» Task
Only lines with the string "QPushButton" should be returned from the data below.
===
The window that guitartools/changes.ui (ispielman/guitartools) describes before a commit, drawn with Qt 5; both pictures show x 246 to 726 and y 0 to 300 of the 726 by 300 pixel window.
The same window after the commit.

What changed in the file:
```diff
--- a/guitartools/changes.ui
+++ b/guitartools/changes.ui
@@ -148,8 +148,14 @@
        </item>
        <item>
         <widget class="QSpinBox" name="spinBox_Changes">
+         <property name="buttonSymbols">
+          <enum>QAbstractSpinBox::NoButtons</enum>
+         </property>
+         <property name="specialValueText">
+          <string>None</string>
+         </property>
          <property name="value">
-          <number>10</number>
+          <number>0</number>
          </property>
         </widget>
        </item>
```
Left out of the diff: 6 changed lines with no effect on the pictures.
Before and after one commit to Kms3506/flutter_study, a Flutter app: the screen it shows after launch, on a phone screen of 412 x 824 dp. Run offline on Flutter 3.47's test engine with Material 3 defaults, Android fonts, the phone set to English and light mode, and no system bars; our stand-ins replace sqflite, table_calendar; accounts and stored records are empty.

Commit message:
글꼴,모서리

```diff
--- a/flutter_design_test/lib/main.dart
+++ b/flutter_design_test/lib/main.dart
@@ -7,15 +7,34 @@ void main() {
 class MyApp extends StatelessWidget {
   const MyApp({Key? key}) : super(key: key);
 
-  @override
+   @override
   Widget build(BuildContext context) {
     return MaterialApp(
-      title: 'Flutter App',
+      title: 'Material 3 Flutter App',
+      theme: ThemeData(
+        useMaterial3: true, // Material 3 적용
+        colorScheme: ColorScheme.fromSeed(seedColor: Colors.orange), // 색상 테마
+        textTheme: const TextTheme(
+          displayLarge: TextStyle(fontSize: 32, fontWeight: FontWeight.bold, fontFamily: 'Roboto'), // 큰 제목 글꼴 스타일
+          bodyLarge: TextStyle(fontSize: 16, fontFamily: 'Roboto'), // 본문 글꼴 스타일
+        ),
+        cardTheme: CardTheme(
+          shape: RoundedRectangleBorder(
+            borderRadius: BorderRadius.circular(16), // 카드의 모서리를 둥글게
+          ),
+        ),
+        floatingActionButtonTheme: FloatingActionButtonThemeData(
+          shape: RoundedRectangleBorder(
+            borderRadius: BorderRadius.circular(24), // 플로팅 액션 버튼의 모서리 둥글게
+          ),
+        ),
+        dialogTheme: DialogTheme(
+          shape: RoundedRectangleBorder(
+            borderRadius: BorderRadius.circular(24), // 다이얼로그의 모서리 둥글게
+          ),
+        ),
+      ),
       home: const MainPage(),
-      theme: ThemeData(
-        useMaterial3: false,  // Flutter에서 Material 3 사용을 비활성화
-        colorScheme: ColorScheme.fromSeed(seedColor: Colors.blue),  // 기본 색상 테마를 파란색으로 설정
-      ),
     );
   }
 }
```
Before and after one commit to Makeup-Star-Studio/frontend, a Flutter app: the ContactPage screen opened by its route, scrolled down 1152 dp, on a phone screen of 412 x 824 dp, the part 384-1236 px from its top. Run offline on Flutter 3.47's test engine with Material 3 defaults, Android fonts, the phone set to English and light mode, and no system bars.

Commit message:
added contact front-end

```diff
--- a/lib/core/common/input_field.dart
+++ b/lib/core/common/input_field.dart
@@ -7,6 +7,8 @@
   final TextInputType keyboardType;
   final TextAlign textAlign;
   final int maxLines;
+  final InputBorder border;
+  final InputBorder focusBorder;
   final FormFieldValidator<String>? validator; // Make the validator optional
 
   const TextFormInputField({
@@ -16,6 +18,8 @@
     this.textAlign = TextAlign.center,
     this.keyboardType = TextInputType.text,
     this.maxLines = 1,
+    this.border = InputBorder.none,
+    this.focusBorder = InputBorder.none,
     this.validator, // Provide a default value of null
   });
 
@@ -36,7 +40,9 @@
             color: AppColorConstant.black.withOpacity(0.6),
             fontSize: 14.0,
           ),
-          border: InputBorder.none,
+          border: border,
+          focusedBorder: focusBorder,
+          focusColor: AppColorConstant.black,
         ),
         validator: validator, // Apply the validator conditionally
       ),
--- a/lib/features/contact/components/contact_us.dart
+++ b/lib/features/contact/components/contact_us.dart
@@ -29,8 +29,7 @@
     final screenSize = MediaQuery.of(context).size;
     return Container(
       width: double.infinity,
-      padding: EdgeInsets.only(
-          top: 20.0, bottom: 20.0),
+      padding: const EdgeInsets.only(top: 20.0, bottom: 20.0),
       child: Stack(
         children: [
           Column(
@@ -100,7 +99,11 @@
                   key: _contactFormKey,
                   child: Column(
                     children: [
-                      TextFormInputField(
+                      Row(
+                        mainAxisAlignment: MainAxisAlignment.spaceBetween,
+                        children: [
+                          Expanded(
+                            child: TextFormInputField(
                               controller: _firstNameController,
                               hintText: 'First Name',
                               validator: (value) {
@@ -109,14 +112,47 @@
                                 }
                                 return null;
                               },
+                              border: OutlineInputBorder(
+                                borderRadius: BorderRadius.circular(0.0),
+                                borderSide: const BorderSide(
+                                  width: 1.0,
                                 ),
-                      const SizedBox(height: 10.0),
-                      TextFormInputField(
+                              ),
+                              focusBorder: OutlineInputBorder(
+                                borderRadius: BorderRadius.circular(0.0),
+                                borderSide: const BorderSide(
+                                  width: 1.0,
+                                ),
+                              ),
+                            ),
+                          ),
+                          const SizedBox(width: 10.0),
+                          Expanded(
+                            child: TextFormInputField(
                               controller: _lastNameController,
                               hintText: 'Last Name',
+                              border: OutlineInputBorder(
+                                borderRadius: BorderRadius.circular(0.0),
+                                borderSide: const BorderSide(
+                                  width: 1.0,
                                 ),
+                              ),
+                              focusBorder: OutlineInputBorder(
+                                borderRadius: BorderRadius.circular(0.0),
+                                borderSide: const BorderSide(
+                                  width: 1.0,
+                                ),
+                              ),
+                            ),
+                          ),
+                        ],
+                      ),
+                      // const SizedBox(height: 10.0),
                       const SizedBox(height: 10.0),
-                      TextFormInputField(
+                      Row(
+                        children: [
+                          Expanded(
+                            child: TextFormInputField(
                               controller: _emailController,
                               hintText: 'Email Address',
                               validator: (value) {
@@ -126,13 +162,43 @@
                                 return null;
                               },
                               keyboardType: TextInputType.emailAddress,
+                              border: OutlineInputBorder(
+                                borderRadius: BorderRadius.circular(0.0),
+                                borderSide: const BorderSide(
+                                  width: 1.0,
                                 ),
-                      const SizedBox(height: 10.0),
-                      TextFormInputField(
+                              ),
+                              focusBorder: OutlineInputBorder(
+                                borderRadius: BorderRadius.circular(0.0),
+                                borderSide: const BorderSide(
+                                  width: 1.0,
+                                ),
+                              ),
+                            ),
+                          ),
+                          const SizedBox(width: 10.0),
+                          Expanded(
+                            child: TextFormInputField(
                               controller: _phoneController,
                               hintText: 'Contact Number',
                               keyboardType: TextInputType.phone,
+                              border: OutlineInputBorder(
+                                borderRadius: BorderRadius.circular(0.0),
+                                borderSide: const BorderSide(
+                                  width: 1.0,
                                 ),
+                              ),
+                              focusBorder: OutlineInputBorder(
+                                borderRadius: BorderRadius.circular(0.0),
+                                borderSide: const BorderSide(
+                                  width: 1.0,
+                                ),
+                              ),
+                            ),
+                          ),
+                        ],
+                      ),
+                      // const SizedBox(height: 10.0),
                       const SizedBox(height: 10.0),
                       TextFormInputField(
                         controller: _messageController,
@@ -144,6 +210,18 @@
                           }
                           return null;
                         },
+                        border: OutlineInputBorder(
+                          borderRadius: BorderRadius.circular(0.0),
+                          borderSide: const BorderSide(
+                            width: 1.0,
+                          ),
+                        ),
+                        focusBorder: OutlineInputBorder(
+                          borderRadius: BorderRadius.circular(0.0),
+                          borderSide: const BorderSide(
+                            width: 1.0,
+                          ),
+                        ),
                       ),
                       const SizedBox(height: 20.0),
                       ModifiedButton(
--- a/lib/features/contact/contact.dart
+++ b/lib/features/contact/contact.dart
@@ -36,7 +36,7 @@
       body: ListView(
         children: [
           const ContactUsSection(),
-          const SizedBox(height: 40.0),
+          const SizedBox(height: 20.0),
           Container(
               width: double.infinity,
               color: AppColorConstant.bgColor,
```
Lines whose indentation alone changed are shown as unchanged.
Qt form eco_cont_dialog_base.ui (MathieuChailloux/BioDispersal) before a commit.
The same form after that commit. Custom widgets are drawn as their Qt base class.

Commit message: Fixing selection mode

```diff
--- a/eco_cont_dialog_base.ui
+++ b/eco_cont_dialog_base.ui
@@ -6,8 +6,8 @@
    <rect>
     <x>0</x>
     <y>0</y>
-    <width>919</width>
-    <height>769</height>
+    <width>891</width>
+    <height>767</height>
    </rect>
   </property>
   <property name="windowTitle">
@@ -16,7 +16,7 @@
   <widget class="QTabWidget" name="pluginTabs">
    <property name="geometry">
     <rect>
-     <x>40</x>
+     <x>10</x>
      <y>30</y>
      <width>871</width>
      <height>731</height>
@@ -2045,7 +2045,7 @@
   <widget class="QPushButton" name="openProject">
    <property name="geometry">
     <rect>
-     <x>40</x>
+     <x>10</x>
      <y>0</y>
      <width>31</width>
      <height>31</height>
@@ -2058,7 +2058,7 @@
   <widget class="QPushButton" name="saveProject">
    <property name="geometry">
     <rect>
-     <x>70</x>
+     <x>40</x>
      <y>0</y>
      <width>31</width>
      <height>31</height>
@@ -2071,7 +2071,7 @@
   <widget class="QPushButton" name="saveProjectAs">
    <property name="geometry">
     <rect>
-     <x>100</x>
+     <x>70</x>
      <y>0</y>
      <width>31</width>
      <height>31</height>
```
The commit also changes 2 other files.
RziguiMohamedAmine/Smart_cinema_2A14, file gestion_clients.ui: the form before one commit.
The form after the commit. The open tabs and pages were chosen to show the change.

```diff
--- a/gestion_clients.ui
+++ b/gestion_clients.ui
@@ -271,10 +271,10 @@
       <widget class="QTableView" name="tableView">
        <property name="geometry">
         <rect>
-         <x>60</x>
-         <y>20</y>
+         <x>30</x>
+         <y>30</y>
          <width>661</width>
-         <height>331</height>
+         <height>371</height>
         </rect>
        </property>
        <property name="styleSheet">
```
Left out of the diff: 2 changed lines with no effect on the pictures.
===
» Answer section
   <widget class="QPushButton" name="openProject">
   <widget class="QPushButton" name="saveProject">
   <widget class="QPushButton" name="saveProjectAs">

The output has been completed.